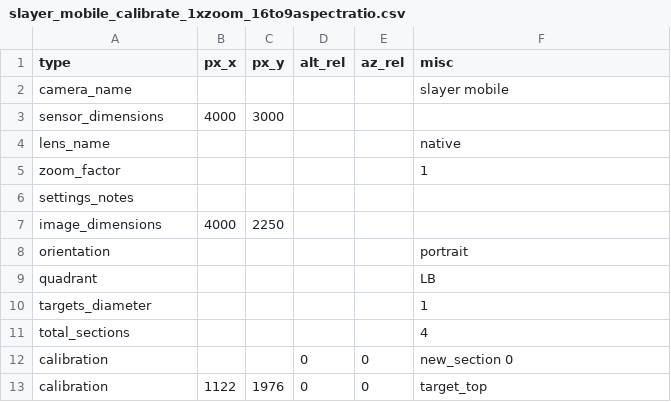
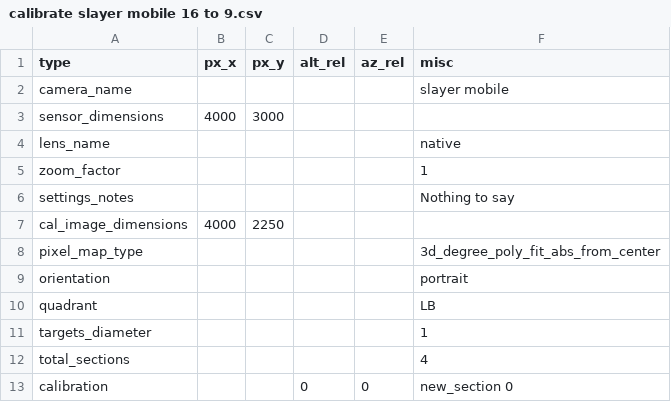
Before and after one commit to rr34/time-v3, a CSV file: awim/Z archive/calibrate slayer mobile 16 to 9.csv (was awim/slayer_mobile_calibrate_1xzoom_16to9aspectratio.csv), drawn as a sheet; only a part is shown; the shorter side is filled out with more unchanged rows.

```diff
--- a/awim/slayer_mobile_calibrate_1xzoom_16to9aspectratio.csv
+++ b/awim/Z archive/calibrate slayer mobile 16 to 9.csv
@@ -5,4 +5,5 @@ lens_name,,,,,native
 zoom_factor,,,,,1
-settings_notes,,,,,
-image_dimensions,4000,2250,,,
+settings_notes,,,,,Nothing to say
+cal_image_dimensions,4000,2250,,,
+pixel_map_type,,,,,3d_degree_poly_fit_abs_from_center
 orientation,,,,,portrait
```
Also changed, not shown: 20 other files.
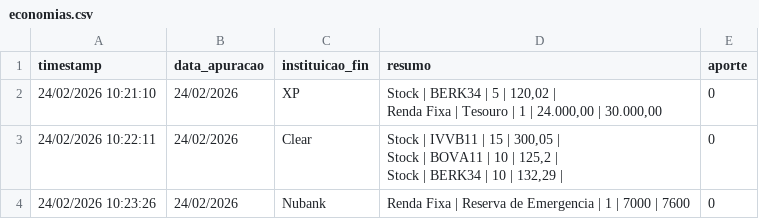
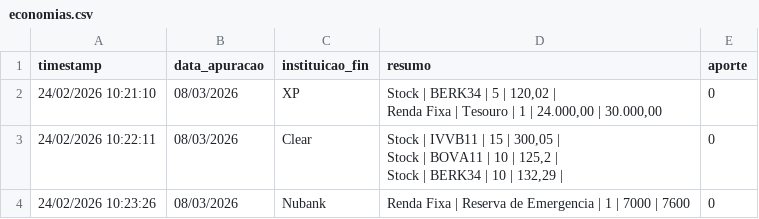
Before and after one commit to thpgoncalves/investment-visualizer, a CSV file: data/bronze/forms/economias.csv, drawn as a sheet.

```diff
--- a/data/bronze/forms/economias.csv
+++ b/data/bronze/forms/economias.csv
@@ -1,7 +1,7 @@
 timestamp,data_apuracao,instituicao_fin,resumo,aporte
-24/02/2026 10:21:10,24/02/2026,XP,"Stock | BERK34 | 5 | 120,02 |
-Renda Fixa | Tesouro | 1 | 24.000,00 | 30.000,00",0
-24/02/2026 10:22:11,24/02/2026,Clear,"Stock | IVVB11 | 15 | 300,05 |
-Stock  | BOVA11 | 10 | 125,2 |
-Stock | BERK34 | 10 | 132,29 | ",0
-24/02/2026 10:23:26,24/02/2026,Nubank,Renda Fixa | Reserva de Emergencia | 1 | 7000 | 7600,0
+24/02/2026 10:21:10,08/03/2026,XP,"Stock | BERK34 | 5 | 120,02 |
+Renda Fixa | Tesouro | 1 | 24.000,00 | 30.000,00",0
+24/02/2026 10:22:11,08/03/2026,Clear,"Stock | IVVB11 | 15 | 300,05 |
+Stock  | BOVA11 | 10 | 125,2 |
+Stock | BERK34 | 10 | 132,29 | ",0
+24/02/2026 10:23:26,08/03/2026,Nubank,Renda Fixa | Reserva de Emergencia | 1 | 7000 | 7600,0
```
Also changed, not shown: 5 other files.
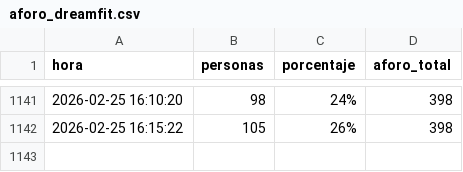
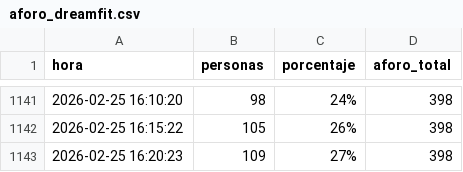
Before and after one commit to Mrosg/aforo_gym, a CSV file: aforo_dreamfit.csv, drawn as a sheet; only a part is shown, gaps mark what is left out; the diff names each change by its address in the sheet, - before the commit and + after, or states it on an @@ line.

```diff
--- a/aforo_dreamfit.csv
+++ b/aforo_dreamfit.csv
+row 1143: 2026-02-25 16:20:23 | 109 | 27% | 398
```
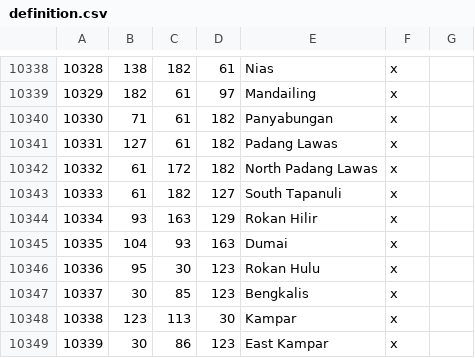
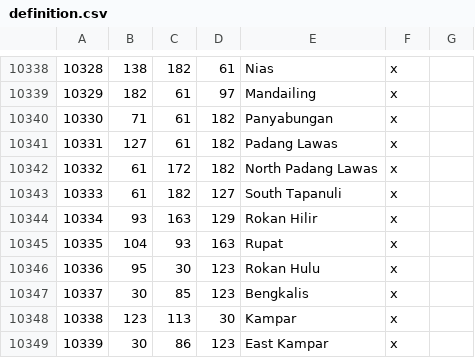
Before and after one commit to Rajas-of-Indochina/mod, a CSV file: indochina/map_data/definition.csv, drawn as a sheet; only a part is shown, gaps mark what is left out.

Commit message:
name

```diff
--- a/indochina/map_data/definition.csv
+++ b/indochina/map_data/definition.csv
@@ -10344,3 +10344,3 @@
 10334;93;163;129;Rokan Hilir;x;
-10335;104;93;163;Dumai;x;
+10335;104;93;163;Rupat;x;
 10336;95;30;123;Rokan Hulu;x;
```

::::

• _What this task involves_
Filter the entries down to the lines containing "Fixa". Copy each of those lines.

• _Worked solution_
-Renda Fixa | Tesouro | 1 | 24.000,00 | 30.000,00",0
-24/02/2026 10:23:26,24/02/2026,Nubank,Renda Fixa | Reserva de Emergencia | 1 | 7000 | 7600,0
+Renda Fixa | Tesouro | 1 | 24.000,00 | 30.000,00",0
+24/02/2026 10:23:26,08/03/2026,Nubank,Renda Fixa | Reserva de Emergencia | 1 | 7000 | 7600,0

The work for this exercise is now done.